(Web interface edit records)
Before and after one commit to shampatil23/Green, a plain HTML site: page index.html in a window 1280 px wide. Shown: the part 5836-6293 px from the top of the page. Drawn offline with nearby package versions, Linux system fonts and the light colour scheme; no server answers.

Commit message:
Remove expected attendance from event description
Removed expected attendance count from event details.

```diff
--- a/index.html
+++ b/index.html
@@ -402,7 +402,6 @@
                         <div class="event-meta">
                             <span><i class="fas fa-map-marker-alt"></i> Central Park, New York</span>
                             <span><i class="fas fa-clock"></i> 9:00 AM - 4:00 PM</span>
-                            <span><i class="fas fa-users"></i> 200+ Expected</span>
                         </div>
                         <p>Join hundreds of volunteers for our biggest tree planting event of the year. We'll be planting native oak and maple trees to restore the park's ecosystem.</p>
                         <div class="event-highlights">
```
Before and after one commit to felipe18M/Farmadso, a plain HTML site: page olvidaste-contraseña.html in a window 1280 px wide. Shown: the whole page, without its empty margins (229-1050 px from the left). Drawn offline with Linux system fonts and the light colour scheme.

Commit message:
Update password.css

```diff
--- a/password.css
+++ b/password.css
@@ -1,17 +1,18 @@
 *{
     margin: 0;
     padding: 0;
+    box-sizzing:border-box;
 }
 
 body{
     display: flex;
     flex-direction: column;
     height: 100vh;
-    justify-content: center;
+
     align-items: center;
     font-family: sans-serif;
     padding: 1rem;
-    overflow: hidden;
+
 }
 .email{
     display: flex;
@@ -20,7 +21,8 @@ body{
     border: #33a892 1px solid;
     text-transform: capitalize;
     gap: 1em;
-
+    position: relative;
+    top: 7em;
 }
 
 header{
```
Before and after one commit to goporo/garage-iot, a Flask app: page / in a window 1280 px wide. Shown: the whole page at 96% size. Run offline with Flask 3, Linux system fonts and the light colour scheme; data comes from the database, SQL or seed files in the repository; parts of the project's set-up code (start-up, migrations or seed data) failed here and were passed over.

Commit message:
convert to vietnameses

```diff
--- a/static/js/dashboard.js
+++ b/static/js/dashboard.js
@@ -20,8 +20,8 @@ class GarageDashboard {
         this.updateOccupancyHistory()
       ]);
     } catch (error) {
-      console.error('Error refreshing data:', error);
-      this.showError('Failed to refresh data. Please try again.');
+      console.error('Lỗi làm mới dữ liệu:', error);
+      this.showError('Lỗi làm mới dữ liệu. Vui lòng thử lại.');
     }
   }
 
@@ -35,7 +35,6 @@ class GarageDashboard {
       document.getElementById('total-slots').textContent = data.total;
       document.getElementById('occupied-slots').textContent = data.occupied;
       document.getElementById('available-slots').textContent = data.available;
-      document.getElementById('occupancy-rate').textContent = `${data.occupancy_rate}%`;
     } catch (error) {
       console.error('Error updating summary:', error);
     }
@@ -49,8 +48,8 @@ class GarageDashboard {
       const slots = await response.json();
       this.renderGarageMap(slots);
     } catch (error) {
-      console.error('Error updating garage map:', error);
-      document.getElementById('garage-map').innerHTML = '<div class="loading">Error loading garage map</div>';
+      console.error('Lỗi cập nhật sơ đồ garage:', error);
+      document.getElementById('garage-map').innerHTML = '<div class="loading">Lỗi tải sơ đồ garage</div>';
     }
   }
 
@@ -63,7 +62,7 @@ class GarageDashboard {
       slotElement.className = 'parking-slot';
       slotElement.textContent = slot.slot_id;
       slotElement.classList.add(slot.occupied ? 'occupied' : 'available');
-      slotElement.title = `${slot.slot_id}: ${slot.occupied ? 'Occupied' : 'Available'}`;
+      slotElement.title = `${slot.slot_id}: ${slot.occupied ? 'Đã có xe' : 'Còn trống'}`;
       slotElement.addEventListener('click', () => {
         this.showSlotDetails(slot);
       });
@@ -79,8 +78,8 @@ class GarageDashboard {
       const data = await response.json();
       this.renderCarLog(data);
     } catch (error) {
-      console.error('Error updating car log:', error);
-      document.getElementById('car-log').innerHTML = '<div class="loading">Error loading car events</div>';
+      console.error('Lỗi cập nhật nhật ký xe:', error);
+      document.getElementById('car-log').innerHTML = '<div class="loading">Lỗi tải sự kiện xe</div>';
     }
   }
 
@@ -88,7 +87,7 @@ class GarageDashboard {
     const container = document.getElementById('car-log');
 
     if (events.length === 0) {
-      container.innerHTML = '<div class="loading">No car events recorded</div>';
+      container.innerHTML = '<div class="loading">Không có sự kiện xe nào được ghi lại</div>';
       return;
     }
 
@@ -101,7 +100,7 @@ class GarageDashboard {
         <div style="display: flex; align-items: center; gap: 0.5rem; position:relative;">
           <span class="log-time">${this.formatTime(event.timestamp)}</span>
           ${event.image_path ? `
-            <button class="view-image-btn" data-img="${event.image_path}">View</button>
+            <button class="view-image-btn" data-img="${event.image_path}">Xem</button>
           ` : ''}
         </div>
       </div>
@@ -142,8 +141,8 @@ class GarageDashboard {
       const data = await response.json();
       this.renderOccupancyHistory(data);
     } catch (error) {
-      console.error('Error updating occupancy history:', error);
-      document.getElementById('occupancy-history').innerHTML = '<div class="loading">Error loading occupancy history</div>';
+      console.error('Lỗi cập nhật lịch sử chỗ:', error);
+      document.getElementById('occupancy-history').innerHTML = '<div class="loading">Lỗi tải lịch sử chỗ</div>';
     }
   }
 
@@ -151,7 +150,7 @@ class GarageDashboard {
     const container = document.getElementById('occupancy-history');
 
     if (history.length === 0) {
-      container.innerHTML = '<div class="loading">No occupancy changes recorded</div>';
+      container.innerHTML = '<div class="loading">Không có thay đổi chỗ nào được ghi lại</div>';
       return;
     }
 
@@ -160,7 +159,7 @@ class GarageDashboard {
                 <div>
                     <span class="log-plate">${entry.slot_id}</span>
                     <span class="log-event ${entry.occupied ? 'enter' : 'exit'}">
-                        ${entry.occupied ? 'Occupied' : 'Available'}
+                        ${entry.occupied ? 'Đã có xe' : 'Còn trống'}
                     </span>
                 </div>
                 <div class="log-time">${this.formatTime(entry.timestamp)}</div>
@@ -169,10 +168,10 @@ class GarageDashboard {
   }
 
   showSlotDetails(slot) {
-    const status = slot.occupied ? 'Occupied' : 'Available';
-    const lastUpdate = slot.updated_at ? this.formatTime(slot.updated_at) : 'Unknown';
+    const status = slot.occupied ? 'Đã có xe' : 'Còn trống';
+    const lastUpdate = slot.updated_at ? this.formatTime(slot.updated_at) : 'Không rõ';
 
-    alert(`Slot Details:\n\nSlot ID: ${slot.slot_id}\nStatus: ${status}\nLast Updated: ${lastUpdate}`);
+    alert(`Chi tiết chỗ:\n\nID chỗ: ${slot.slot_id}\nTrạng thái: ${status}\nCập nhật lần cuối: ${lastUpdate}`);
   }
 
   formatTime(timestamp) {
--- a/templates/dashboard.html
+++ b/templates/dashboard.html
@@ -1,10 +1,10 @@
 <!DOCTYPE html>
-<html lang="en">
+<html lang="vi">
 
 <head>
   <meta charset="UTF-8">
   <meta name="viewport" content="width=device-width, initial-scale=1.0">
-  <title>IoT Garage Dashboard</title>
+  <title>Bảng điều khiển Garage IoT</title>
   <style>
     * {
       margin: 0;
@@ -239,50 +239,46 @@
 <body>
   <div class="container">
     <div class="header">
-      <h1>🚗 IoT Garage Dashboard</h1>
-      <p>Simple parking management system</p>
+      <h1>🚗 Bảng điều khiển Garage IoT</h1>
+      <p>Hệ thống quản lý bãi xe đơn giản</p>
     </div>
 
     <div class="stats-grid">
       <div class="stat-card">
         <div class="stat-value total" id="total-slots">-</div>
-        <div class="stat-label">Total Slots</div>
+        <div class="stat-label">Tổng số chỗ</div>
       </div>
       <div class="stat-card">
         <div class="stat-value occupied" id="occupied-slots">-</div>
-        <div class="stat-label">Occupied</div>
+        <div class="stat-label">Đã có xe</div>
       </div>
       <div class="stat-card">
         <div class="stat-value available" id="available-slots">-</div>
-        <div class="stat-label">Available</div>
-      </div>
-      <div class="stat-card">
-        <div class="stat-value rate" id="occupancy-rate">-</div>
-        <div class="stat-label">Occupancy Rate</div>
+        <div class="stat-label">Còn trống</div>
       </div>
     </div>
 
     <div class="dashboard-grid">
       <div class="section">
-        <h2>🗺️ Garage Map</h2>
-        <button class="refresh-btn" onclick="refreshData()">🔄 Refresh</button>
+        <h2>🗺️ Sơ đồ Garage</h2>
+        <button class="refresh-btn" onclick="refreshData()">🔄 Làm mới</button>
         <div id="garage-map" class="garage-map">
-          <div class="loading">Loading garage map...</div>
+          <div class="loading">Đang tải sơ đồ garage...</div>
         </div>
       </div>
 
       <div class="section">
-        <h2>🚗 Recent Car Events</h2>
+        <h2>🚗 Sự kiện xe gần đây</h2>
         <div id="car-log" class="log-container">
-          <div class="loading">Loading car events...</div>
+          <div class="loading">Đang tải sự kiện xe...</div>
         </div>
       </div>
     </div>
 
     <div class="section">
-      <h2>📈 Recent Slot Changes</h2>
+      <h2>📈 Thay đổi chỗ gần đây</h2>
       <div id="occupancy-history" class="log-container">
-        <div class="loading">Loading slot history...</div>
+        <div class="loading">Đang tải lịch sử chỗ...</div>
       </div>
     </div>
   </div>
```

◆ Required work: When a line in the data contains "const", return it as written.

◆ Reply:
       const slots = await response.json();
       const data = await response.json();
     const container = document.getElementById('car-log');
       const data = await response.json();
     const container = document.getElementById('occupancy-history');
-    const status = slot.occupied ? 'Occupied' : 'Available';
-    const lastUpdate = slot.updated_at ? this.formatTime(slot.updated_at) : 'Unknown';
+    const status = slot.occupied ? 'Đã có xe' : 'Còn trống';
+    const lastUpdate = slot.updated_at ? this.formatTime(slot.updated_at) : 'Không rõ';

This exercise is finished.